“I would love to someday,” LaReau said. “I came very close to using ‘Wishing You Were Here Again’ for my camp program this year.”
LaReau attends the Dorothy Hamill Figure Skating Fantasy Camp for adult skaters each year.
“That’s the song that Christine Daaé sings at her father’s tomb,” LaReau said. “This year marked the 50th anniversary of my father’s passing so I was going to do it as a tribute to him since he passed away when I was a toddler and I hardly got a chance to know him. I love the song. It’s quite lovely, but I really get emotional every time I hear it and I don’t think it would be possible for me to skate it.”
She also has a secret dream of maybe one day taking part in an actual performance.
“There is something magical about all the performances I’ve seen and I am always thinking about how fun it would be to be on stage as a cast member, even a small part,” LaReau said.
In the meantime, she enjoys traveling with her husband and attending matinee performances if the show happens to be playing in their destination city.
“I would love to see it in another country, especially another European country, or Japan,” LaReau said. “Whenever we travel I always check online to see if The Phantom of the Opera is playing. I guess one might say I am a true ‘phan.’”

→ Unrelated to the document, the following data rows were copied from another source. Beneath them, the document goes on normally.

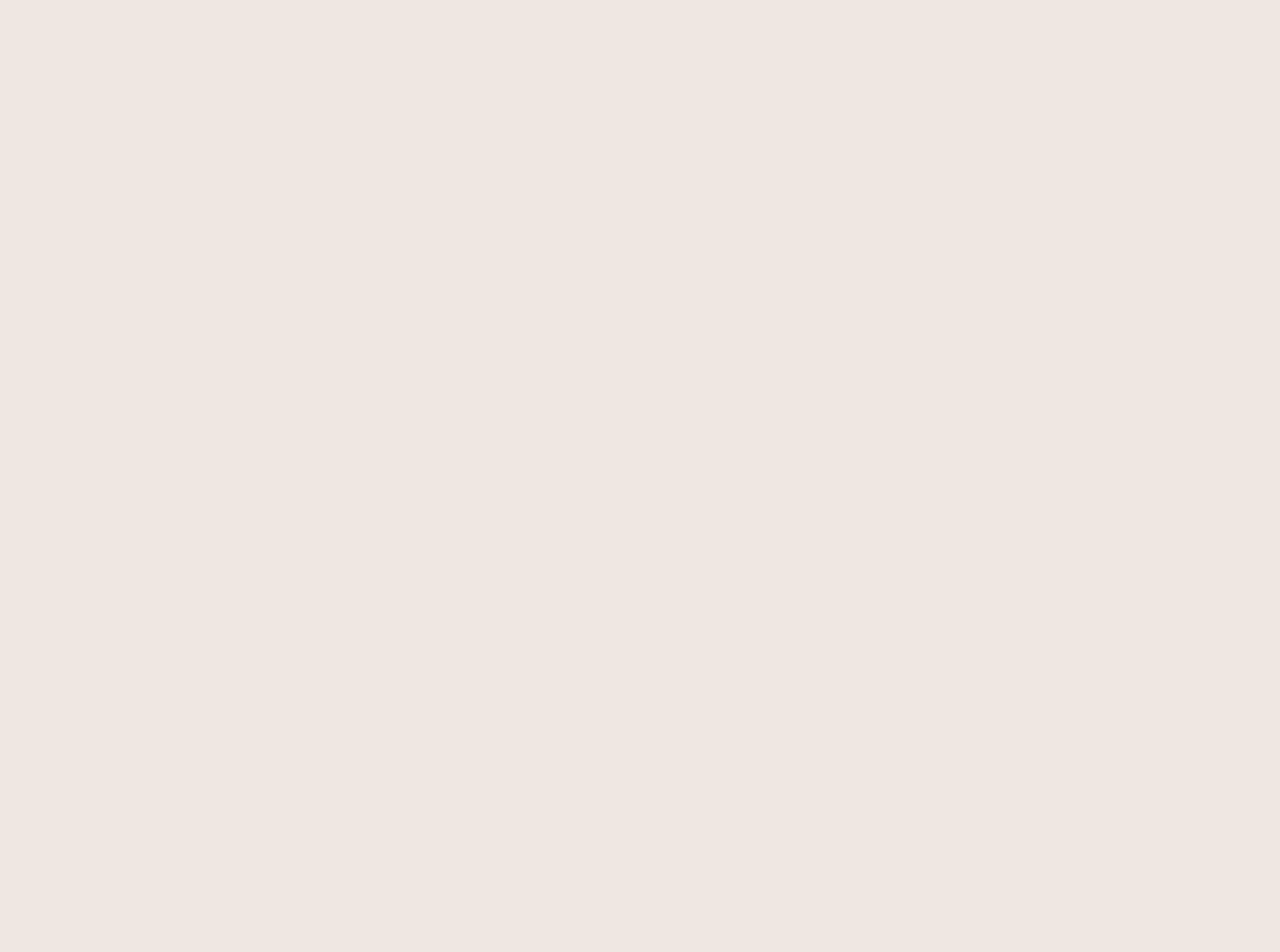
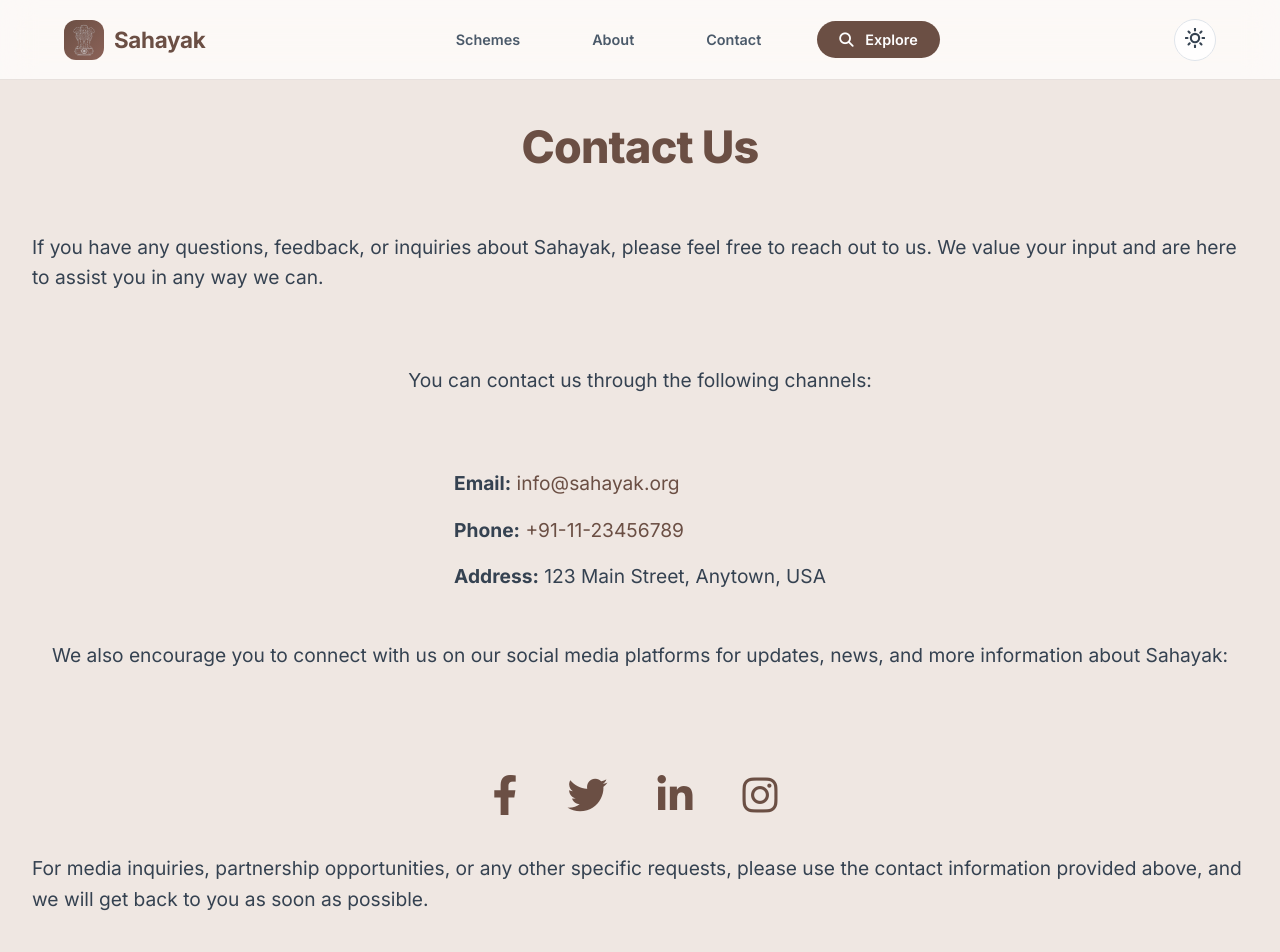
Before and after one commit to Het-Pandya1610/Sahayak, a React (Vite) app in the folder frontend/: page /contact in a window 1280 px wide. Before the commit this address had no page. Shown: the top 952 px of the page. Before the commit the page ends 800 px from the top, so only its background shows below. Built offline with nearby package versions, Linux system fonts and the light colour scheme.

Commit message:
Added Contact Page and changed header stylings

```diff
--- a/frontend/src/App.jsx
+++ b/frontend/src/App.jsx
@@ -3,6 +3,7 @@ import { BrowserRouter, Routes, Route } from "react-router-dom";
 import Home from "./pages/Home";
 import Schemes from "./pages/Schemes";
 import About from "./pages/About";
+import Contact from "./pages/Contact";
 function App() {
   return (
     <BrowserRouter>
@@ -10,6 +11,7 @@ function App() {
         <Route path="/" element={<Home />} />
         <Route path="/about" element={<About />} />
         <Route path="/schemes" element={<Schemes />} />
+        <Route path="/contact" element={<Contact />} />
       </Routes>
     </BrowserRouter>
   );
--- a/frontend/src/components/Navbar.jsx
+++ b/frontend/src/components/Navbar.jsx
@@ -31,9 +31,8 @@ const Navbar = ({ theme, toggleTheme }) => {
             {/* Desktop Links */}
             <ul className="nav-links desktop-only">
                 <li><a href="/schemes">Schemes</a></li>
-                <li><a href="/#how-it-works">How It Works</a></li>
                 <li><a href="/about">About</a></li>
-                <li><a href="/#contact">Contact</a></li>
+                <li><a href="/contact">Contact</a></li>
                 <li>
                     <a href="/schemes" className="nav-cta">
                         <i className="fas fa-search" style={{ marginRight: '8px' }}></i> Explore
@@ -93,9 +92,8 @@ const Navbar = ({ theme, toggleTheme }) => {
                     >
                         <ul className="mobile-nav-links">
                             <li><a href="/schemes" onClick={closeMobileMenu}>Schemes</a></li>
-                            <li><a href="/#how-it-works" onClick={closeMobileMenu}>How It Works</a></li>
                             <li><a href="/about" onClick={closeMobileMenu}>About</a></li>
-                            <li><a href="/#contact" onClick={closeMobileMenu}>Contact</a></li>
+                            <li><a href="/contact" onClick={closeMobileMenu}>Contact</a></li>
                             <li>
                                 <a href="/schemes" className="nav-cta" onClick={closeMobileMenu}>
                                     Explore Schemes
--- a/frontend/src/index.css
+++ b/frontend/src/index.css
@@ -274,7 +274,6 @@ body {
 .nav-links a:hover {
     color: var(--primary);
     background: var(--lotus-glow);
-    backdrop-filter: blur(8px);
 }
 
 .nav-cta {
@@ -288,9 +287,8 @@ body {
 }
 
 .nav-cta:hover {
-    background: var(--primary-light);
-    transform: translateY(-1px);
-    box-shadow: var(--shadow-md);
+    color: var(--white) !important;
+    background: var(--primary) !important;
 }
 
 .hamburger {
--- /dev/null
+++ b/frontend/src/pages/Contact.css
@@ -0,0 +1,63 @@
+.contact-content {
+    padding: 4rem 2rem;
+    min-height: 80vh;
+    display: flex;
+    flex-direction: column;
+    gap: 2rem;
+}
+
+.contact-content h1 {
+    font-size: 2.8rem;
+    font-weight: 800;
+    margin-top: -2rem;
+    color: var(--primary);
+    letter-spacing: -0.8px;
+    text-align: center;
+    margin-bottom: 1rem;
+}
+
+.contact-description {
+    font-size: 1.2rem;
+    color: var(--gray-700);
+    margin: 0 auto 2.5rem auto;
+}
+
+.contact-list {
+    list-style: none;
+    padding: 0;
+    margin: 0 auto;
+}
+
+.contact-list li {
+    font-size: 1.2rem;
+    color: var(--gray-700);
+    margin-bottom: 1rem;
+}
+
+.contact-list a {
+    color: var(--primary);
+    text-decoration: none;
+}
+
+.social-media-list {
+    display: flex;
+    gap: 2.5rem;
+    justify-content: center;
+    margin-top: 2rem;
+}
+
+.social-media-list li {
+    list-style: none;
+}
+
+.social-media-list i{
+    color: var(--primary);
+    margin-right: 10px;
+    font-size: 2.5rem;
+}
+
+.social-media-list a {
+    color: var(--gray-700);
+    font-size: 1.5rem;
+    text-decoration: none;
+}
--- /dev/null
+++ b/frontend/src/pages/Contact.jsx
@@ -0,0 +1,59 @@
+import React, { useEffect, useRef, useState } from 'react';
+import { motion } from 'framer-motion';
+
+import './Contact.css';
+import Navbar from '../components/Navbar';
+import Footer from '../components/Footer';
+
+function Contact() {
+    const [theme, setTheme] = useState(
+        () => localStorage.getItem('theme') || 'light'
+    );
+    useEffect(() => {
+        document.documentElement.setAttribute('data-theme', theme);
+        localStorage.setItem('theme', theme);
+    }, [theme]);
+
+    const toggleTheme = () => {
+        setTheme(prev => (prev === 'light' ? 'dark' : 'light'));
+    };
+
+    return (
+        <div className="contact-page">
+            <Navbar
+                theme={theme}
+                toggleTheme={toggleTheme}
+            />
+            <motion.div
+            className="contact-content"
+            initial={{ opacity: 0, y: 20 }}
+                animate={{ opacity: 1, y: 0 }}
+                transition={{ duration: 0.5, ease: 'easeOut' }}
+            >
+            <h1>Contact Us</h1>
+                <p className="contact-description">If you have any questions, feedback, or inquiries about Sahayak, please feel free to reach out to us. We value your input and are here to assist you in any way we can.</p>
+                <p className="contact-description">You can contact us through the following channels:</p>
+                <ul className="contact-list">
+                    <li><strong>Email:</strong> <a href="mailto:info@sahayak.org">info@sahayak.org</a></li>
+                    <li><strong>Phone:</strong> <a href="tel:+91-11-23456789">+91-11-23456789</a></li>
+                    <li><strong>Address:</strong> 123 Main Street, Anytown, USA</li>
+                </ul>
+                <p className="contact-description">We also encourage you to connect with us on our social media platforms for updates, news, and more information about Sahayak:</p>
+                <ul className="social-media-list">
+                    <li><a href="https://www.facebook.com/sahayak" target="_blank" rel="noopener noreferrer"><i class="fab fa-facebook-f"></i></a></li>
+                    <li><a href="https://www.twitter.com/sahayak" target="_blank" rel="noopener noreferrer"><i class="fab fa-twitter"></i></a></li>
+                    <li><a href="https://www.linkedin.com/company/sahayak" target="_blank" rel="noopener noreferrer"><i class="fab fa-linkedin-in"></i></a></li>
+                    <li><a href="https://www.instagram.com/sahayak" target="_blank" rel="noopener noreferrer"><i class="fab fa-instagram"></i></a></li>
+                </ul>
+                <p className="contact-description">For media inquiries, partnership opportunities, or any other specific requests, please use the contact information provided above, and we will get back to you as soon as possible.</p>
+                <p className="contact-description">Thank you for your interest in Sahayak. We look forward to hearing from you and assisting you with any questions or concerns you may have about our services.</p>
+                <p className="contact-description">Your feedback is invaluable to us as we strive to improve our chatbot and provide the best experience for our users. Please don't hesitate to reach out to us with your thoughts and suggestions.</p>
+                <p className="contact-description">We are committed to providing excellent customer support and ensuring that your experience with Sahayak is positive and helpful. Whether you have a question about how to use the chatbot, need assistance with a specific issue, or simply want to share your thoughts, we are here to listen and assist you.</p>
+                <p className="contact-description">We look forward to hearing from you and assisting you with any questions or concerns you may have about Sahayak. Your feedback is invaluable to us as we strive to improve our services and provide the best experience for our users.</p>
+            </motion.div>
+            <Footer theme={theme}/>
+        </div>
+    );
+}
+
+export default Contact;
--- a/frontend/src/pages/Schemes.css
+++ b/frontend/src/pages/Schemes.css
@@ -2,6 +2,7 @@
     font-size: 2.8rem;
     font-weight: 800;
     color: var(--primary);
+    margin-top: 1.5rem;
     letter-spacing: -0.8px;
     text-align: center;
     margin-bottom: 1rem;
```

“Amy is a bit obsessed with it, but she always has a lot of fun and is thrilled with each performance,” added her husband Brian.